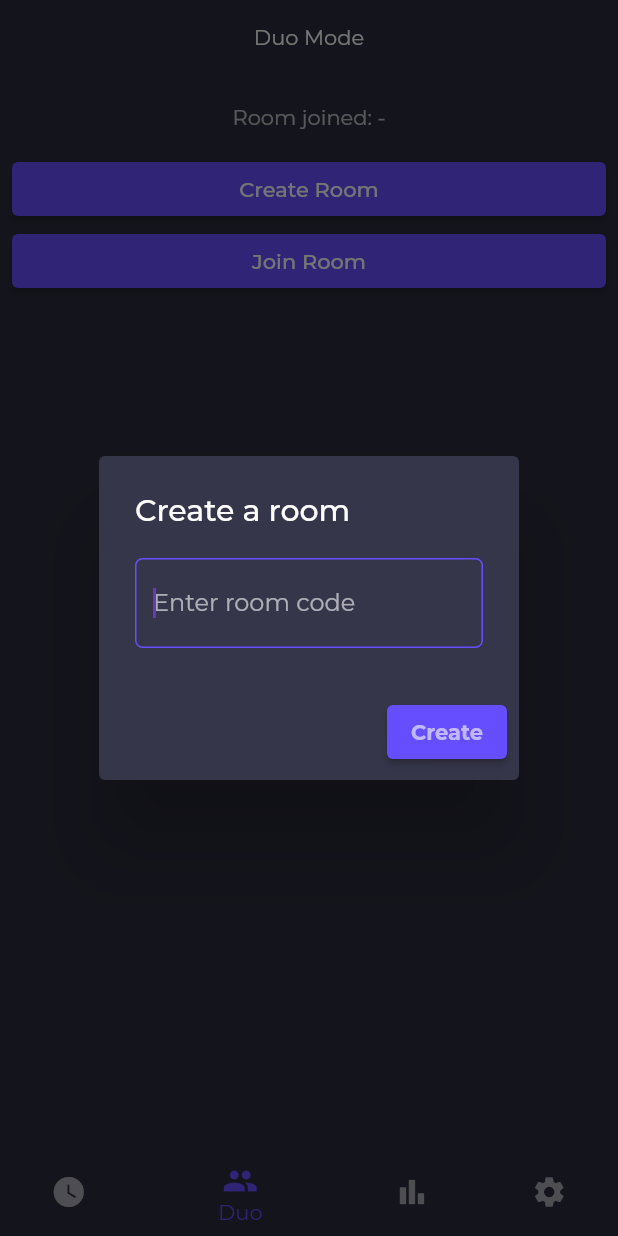
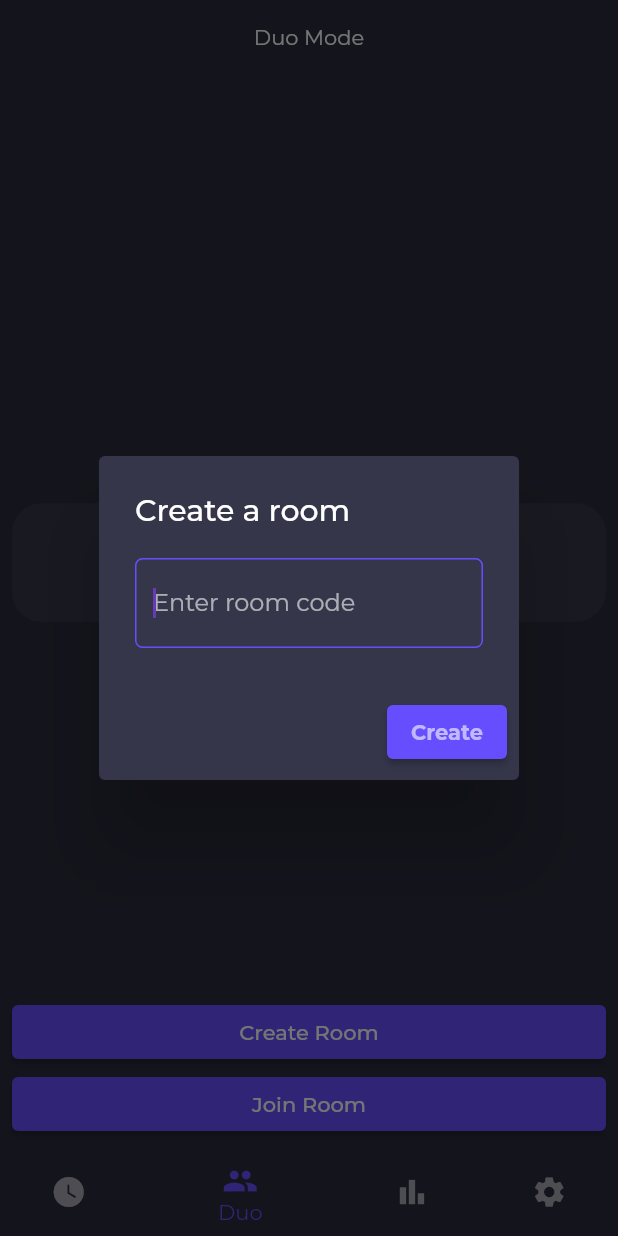
Before and after one commit to nandbyte/pomoduo, a Flutter app: the screen it shows after launch, item 2 of the bottom bar chosen, after a tap on "Create Room", on a phone screen of 412 x 824 dp. Run offline on Flutter 3.47's test engine with Material 2 defaults, Android fonts, the phone set to English and light mode, and no system bars; our stand-ins replace cloud_firestore, custom_radio_grouped_button, firebase_core, google_fonts, percent_indicator; accounts and stored records are empty.

Commit message:
Updated duo page UI

```diff
--- a/lib/pages/duo_page.dart
+++ b/lib/pages/duo_page.dart
@@ -1,10 +1,10 @@
 import 'package:flutter/material.dart';
+import 'package:google_fonts/google_fonts.dart';
 import 'package:pomoduo/providers/room_provider.dart';
 import 'package:provider/provider.dart';
 import 'package:pomoduo/models/room.dart';
 import 'package:pomoduo/providers/timer_provider.dart';
 import 'package:pomoduo/utils/constants.dart';
-import 'package:fluttertoast/fluttertoast.dart';
 
 class DuoPage extends StatefulWidget {
   const DuoPage({Key? key}) : super(key: key);
@@ -52,7 +52,7 @@ class _DuoPageState extends State<DuoPage> {
           room.focusDuration * 60, room.longBreakDuration * 60, room.shortBreakDuration * 60);
       context.read<RoomProvider>().changeRoomName(room.roomName);
     } else {
-      _showToast(context, "A room already exist with name $roomName");
+      _showToast(context, "Room already exists: $roomName");
     }
   }
 
@@ -63,7 +63,9 @@ class _DuoPageState extends State<DuoPage> {
         backgroundColor: PomoduoColor.foregroundColor,
         content: Text(
           toastText,
-          style: const TextStyle(color: Colors.white),
+          style: GoogleFonts.montserrat(
+            textStyle: const TextStyle(color: Colors.white),
+          ),
         ),
         action: SnackBarAction(
           label: 'GOT IT',
@@ -93,6 +95,11 @@ class _DuoPageState extends State<DuoPage> {
     }
   }
 
+  // TODO: complete this function
+  _leaveRoom() async {
+    return;
+  }
+
   void _enterRoomId() {
     Navigator.of(context).pop(controller.text);
   }
@@ -117,13 +124,10 @@ class _DuoPageState extends State<DuoPage> {
             ElevatedButton(
               style: ButtonStyle(
                 backgroundColor: MaterialStateProperty.all<Color>(PomoduoColor.themeColor),
-                foregroundColor: MaterialStateProperty.all<Color>(Colors.white60),
+                foregroundColor: MaterialStateProperty.all<Color>(Colors.white),
               ),
               onPressed: _enterRoomId,
-              child: const Text(
-                "Join",
-                style: TextStyle(fontWeight: FontWeight.bold),
-              ),
+              child: const Text("Join"),
             ),
           ],
         ),
@@ -165,6 +169,7 @@ class _DuoPageState extends State<DuoPage> {
   Widget build(BuildContext context) {
     return Column(
       crossAxisAlignment: CrossAxisAlignment.stretch,
+      mainAxisAlignment: MainAxisAlignment.spaceBetween,
       children: <Widget>[
         const Center(child: Text("Duo Mode")),
         const SizedBox(
@@ -176,6 +181,11 @@ class _DuoPageState extends State<DuoPage> {
         const SizedBox(
           height: 16,
         ),
+        (() {
+          if (context.read<RoomProvider>().roomName == "-") {
+            return Column(
+              crossAxisAlignment: CrossAxisAlignment.stretch,
+              children: [
                 ElevatedButton(
                   style: ButtonStyle(
                     backgroundColor: MaterialStateProperty.all<Color>(PomoduoColor.themeColor),
@@ -195,7 +205,27 @@ class _DuoPageState extends State<DuoPage> {
                   child: const Text(
                     "Join Room",
                   ),
-        )
+                ),
+              ],
+            );
+          } else {
+            return Column(
+              crossAxisAlignment: CrossAxisAlignment.stretch,
+              children: [
+                ElevatedButton(
+                  style: ButtonStyle(
+                    backgroundColor: MaterialStateProperty.all<Color>(PomoduoColor.themeColor),
+                    foregroundColor: MaterialStateProperty.all<Color>(Colors.white),
+                  ),
+                  onPressed: _leaveRoom,
+                  child: const Text(
+                    "Leave Room",
+                  ),
+                ),
+              ],
+            );
+          }
+        }())
       ],
     );
   }
@@ -207,9 +237,33 @@ class RoomName extends StatelessWidget {
   @override
   Widget build(BuildContext context) {
     return Consumer<RoomProvider>(builder: (context, roomProvider, widget) {
-      return Text(
-        "Room joined: ${roomProvider.roomName}",
-        style: const TextStyle(color: Colors.white70),
+      return Column(
+        children: [
+          const Text("Room"),
+          const SizedBox(height: 16),
+          Container(
+            width: double.infinity,
+            padding: const EdgeInsets.all(24.0),
+            decoration: BoxDecoration(
+              color: PomoduoColor.foregroundColor,
+              border: Border.all(
+                color: PomoduoColor.foregroundColor,
+              ),
+              borderRadius: const BorderRadius.all(
+                Radius.circular(20),
+              ),
+            ),
+            child: Center(
+              child: Text(
+                roomProvider.roomName,
+                style: const TextStyle(
+                  color: Colors.white70,
+                  fontSize: 24,
+                ),
+              ),
+            ),
+          ),
+        ],
       );
     });
   }
```
Lines whose indentation alone changed are shown as unchanged.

• _Description of the task_:
Write out each entry again exactly, and skip the pictures.

• _Response box_:
Before and after one commit to nandbyte/pomoduo, a Flutter app: the screen it shows after launch, item 2 of the bottom bar chosen, after a tap on "Create Room", on a phone screen of 412 x 824 dp. Run offline on Flutter 3.47's test engine with Material 2 defaults, Android fonts, the phone set to English and light mode, and no system bars; our stand-ins replace cloud_firestore, custom_radio_grouped_button, firebase_core, google_fonts, percent_indicator; accounts and stored records are empty.

Commit message:
Updated duo page UI

```diff
--- a/lib/pages/duo_page.dart
+++ b/lib/pages/duo_page.dart
@@ -1,10 +1,10 @@
 import 'package:flutter/material.dart';
+import 'package:google_fonts/google_fonts.dart';
 import 'package:pomoduo/providers/room_provider.dart';
 import 'package:provider/provider.dart';
 import 'package:pomoduo/models/room.dart';
 import 'package:pomoduo/providers/timer_provider.dart';
 import 'package:pomoduo/utils/constants.dart';
-import 'package:fluttertoast/fluttertoast.dart';
 
 class DuoPage extends StatefulWidget {
   const DuoPage({Key? key}) : super(key: key);
@@ -52,7 +52,7 @@ class _DuoPageState extends State<DuoPage> {
           room.focusDuration * 60, room.longBreakDuration * 60, room.shortBreakDuration * 60);
       context.read<RoomProvider>().changeRoomName(room.roomName);
     } else {
-      _showToast(context, "A room already exist with name $roomName");
+      _showToast(context, "Room already exists: $roomName");
     }
   }
 
@@ -63,7 +63,9 @@ class _DuoPageState extends State<DuoPage> {
         backgroundColor: PomoduoColor.foregroundColor,
         content: Text(
           toastText,
-          style: const TextStyle(color: Colors.white),
+          style: GoogleFonts.montserrat(
+            textStyle: const TextStyle(color: Colors.white),
+          ),
         ),
         action: SnackBarAction(
           label: 'GOT IT',
@@ -93,6 +95,11 @@ class _DuoPageState extends State<DuoPage> {
     }
   }
 
+  // TODO: complete this function
+  _leaveRoom() async {
+    return;
+  }
+
   void _enterRoomId() {
     Navigator.of(context).pop(controller.text);
   }
@@ -117,13 +124,10 @@ class _DuoPageState extends State<DuoPage> {
             ElevatedButton(
               style: ButtonStyle(
                 backgroundColor: MaterialStateProperty.all<Color>(PomoduoColor.themeColor),
-                foregroundColor: MaterialStateProperty.all<Color>(Colors.white60),
+                foregroundColor: MaterialStateProperty.all<Color>(Colors.white),
               ),
               onPressed: _enterRoomId,
-              child: const Text(
-                "Join",
-                style: TextStyle(fontWeight: FontWeight.bold),
-              ),
+              child: const Text("Join"),
             ),
           ],
         ),
@@ -165,6 +169,7 @@ class _DuoPageState extends State<DuoPage> {
   Widget build(BuildContext context) {
     return Column(
       crossAxisAlignment: CrossAxisAlignment.stretch,
+      mainAxisAlignment: MainAxisAlignment.spaceBetween,
       children: <Widget>[
         const Center(child: Text("Duo Mode")),
         const SizedBox(
@@ -176,6 +181,11 @@ class _DuoPageState extends State<DuoPage> {
         const SizedBox(
           height: 16,
         ),
+        (() {
+          if (context.read<RoomProvider>().roomName == "-") {
+            return Column(
+              crossAxisAlignment: CrossAxisAlignment.stretch,
+              children: [
                 ElevatedButton(
                   style: ButtonStyle(
                     backgroundColor: MaterialStateProperty.all<Color>(PomoduoColor.themeColor),
@@ -195,7 +205,27 @@ class _DuoPageState extends State<DuoPage> {
                   child: const Text(
                     "Join Room",
                   ),
-        )
+                ),
+              ],
+            );
+          } else {
+            return Column(
+              crossAxisAlignment: CrossAxisAlignment.stretch,
+              children: [
+                ElevatedButton(
+                  style: ButtonStyle(
+                    backgroundColor: MaterialStateProperty.all<Color>(PomoduoColor.themeColor),
+                    foregroundColor: MaterialStateProperty.all<Color>(Colors.white),
+                  ),
+                  onPressed: _leaveRoom,
+                  child: const Text(
+                    "Leave Room",
+                  ),
+                ),
+              ],
+            );
+          }
+        }())
       ],
     );
   }
@@ -207,9 +237,33 @@ class RoomName extends StatelessWidget {
   @override
   Widget build(BuildContext context) {
     return Consumer<RoomProvider>(builder: (context, roomProvider, widget) {
-      return Text(
-        "Room joined: ${roomProvider.roomName}",
-        style: const TextStyle(color: Colors.white70),
+      return Column(
+        children: [
+          const Text("Room"),
+          const SizedBox(height: 16),
+          Container(
+            width: double.infinity,
+            padding: const EdgeInsets.all(24.0),
+            decoration: BoxDecoration(
+              color: PomoduoColor.foregroundColor,
+              border: Border.all(
+                color: PomoduoColor.foregroundColor,
+              ),
+              borderRadius: const BorderRadius.all(
+                Radius.circular(20),
+              ),
+            ),
+            child: Center(
+              child: Text(
+                roomProvider.roomName,
+                style: const TextStyle(
+                  color: Colors.white70,
+                  fontSize: 24,
+                ),
+              ),
+            ),
+          ),
+        ],
       );
     });
   }
```
Lines whose indentation alone changed are shown as unchanged.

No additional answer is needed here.